18 patients underwent bilateral simultaneous open carpal tunnel release (36 hands in total), with a mean age of 47 years.
Each patient had one hand dressed whilst the tourniquet was still up, however on the other side; the tourniquet was released to obtain haemostasis (clot formation) prior to closure. The wound was then dressed.
The surgical procedure was identical from one side to the other, as well as the method of closure and dressing type and application.
Recordings of the patients pre operative and post operative pain scores were taken, as well as an ecchymosis score 10 days post operation.
Results showed all patients obtained complete relief of numbness in both hands by their first post operative visit.

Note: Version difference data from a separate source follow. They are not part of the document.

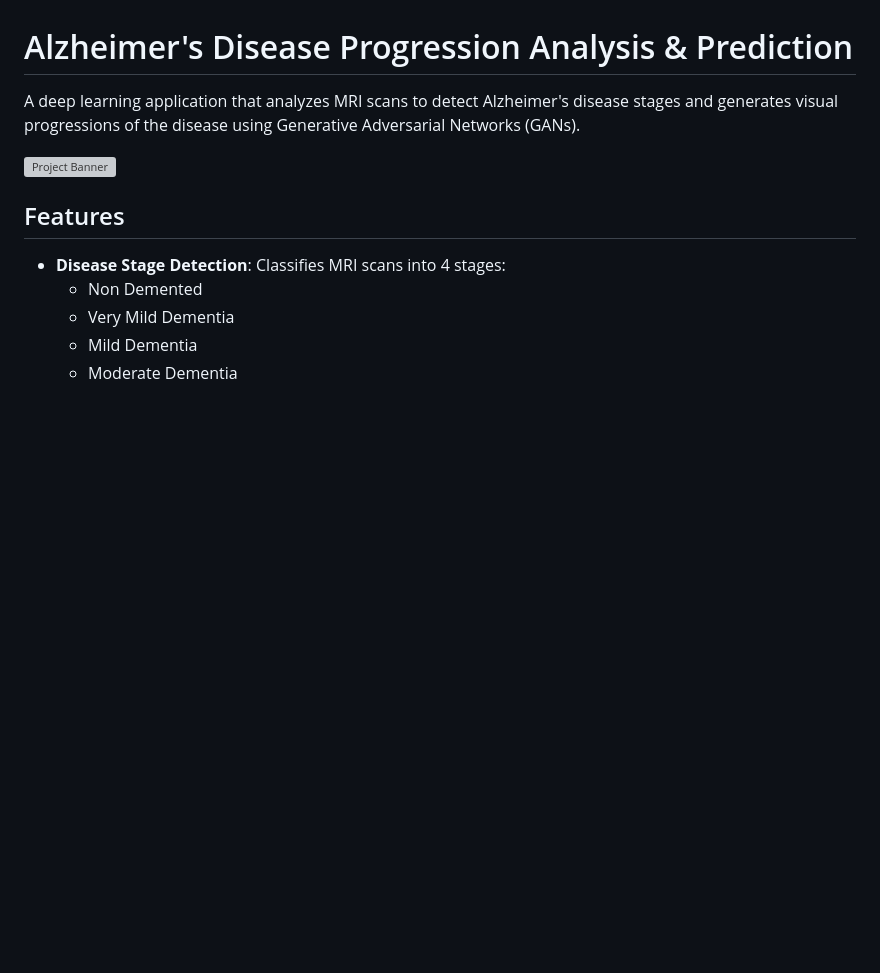
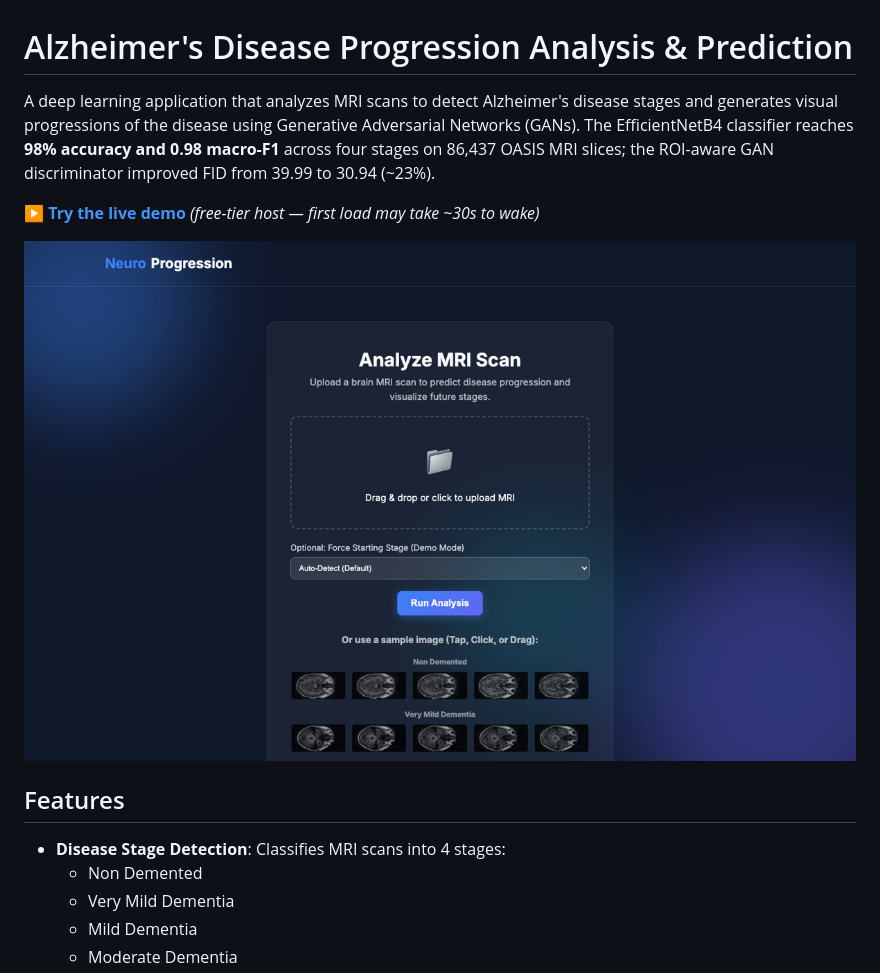
Before and after one commit to madhusiddharths/alzheimers_progression, a Markdown page: README.md, the part around the change. Drawn GitHub-style; pictures changed too: static/img/neuroprogression_demo.png (added); blank space fills up the shorter version; grey boxes are pictures that could not be loaded.

Commit message:
Replace placeholder banner with live demo screenshot; add demo link and results

```diff
--- a/README.md
+++ b/README.md
@@ -1,8 +1,10 @@
 # Alzheimer's Disease Progression Analysis & Prediction
 
-A deep learning application that analyzes MRI scans to detect Alzheimer's disease stages and generates visual progressions of the disease using Generative Adversarial Networks (GANs).
+A deep learning application that analyzes MRI scans to detect Alzheimer's disease stages and generates visual progressions of the disease using Generative Adversarial Networks (GANs). The EfficientNetB4 classifier reaches **98% accuracy and 0.98 macro-F1** across four stages on 86,437 OASIS MRI slices; the ROI-aware GAN discriminator improved FID from 39.99 to 30.94 (~23%).
 
-![Project Banner](static/img/banner_placeholder.png) <!-- Ideally add a screenshot here -->
+**[▶ Try the live demo](https://alzheimers-classifier-v1.onrender.com)** *(free-tier host — first load may take ~30s to wake)*
+
+![NeuroProgression demo](static/img/neuroprogression_demo.png)
 
 ## Features
 
```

They also revealed that no post operative complications had occurred.
Authors of this study concluded that there was significant evidence to demonstrate a difference between releasing the tourniquet prior to closure or post closure of the wound.
However, they found letting down the tourniquet prior to closure, bears no advantages in terms of pain or haemostasis, it actually increases surgical time unnecessarily.
Mike Hayton however, avoids using a painful tourniquet during his carpal tunnel releases. The local anaesthetic Mike infiltrates contains adrenaline which reduces bleeding at the operative site, thus removing the need for a tourniquet. The surgery can be performed very simply with the minimum of discomfort to his patients.
Douglas T. Hutchinson. Angela A. Wang
Department of Orthopaedic Surgery, University of Utah School of Medicine, Salt Lake City, USA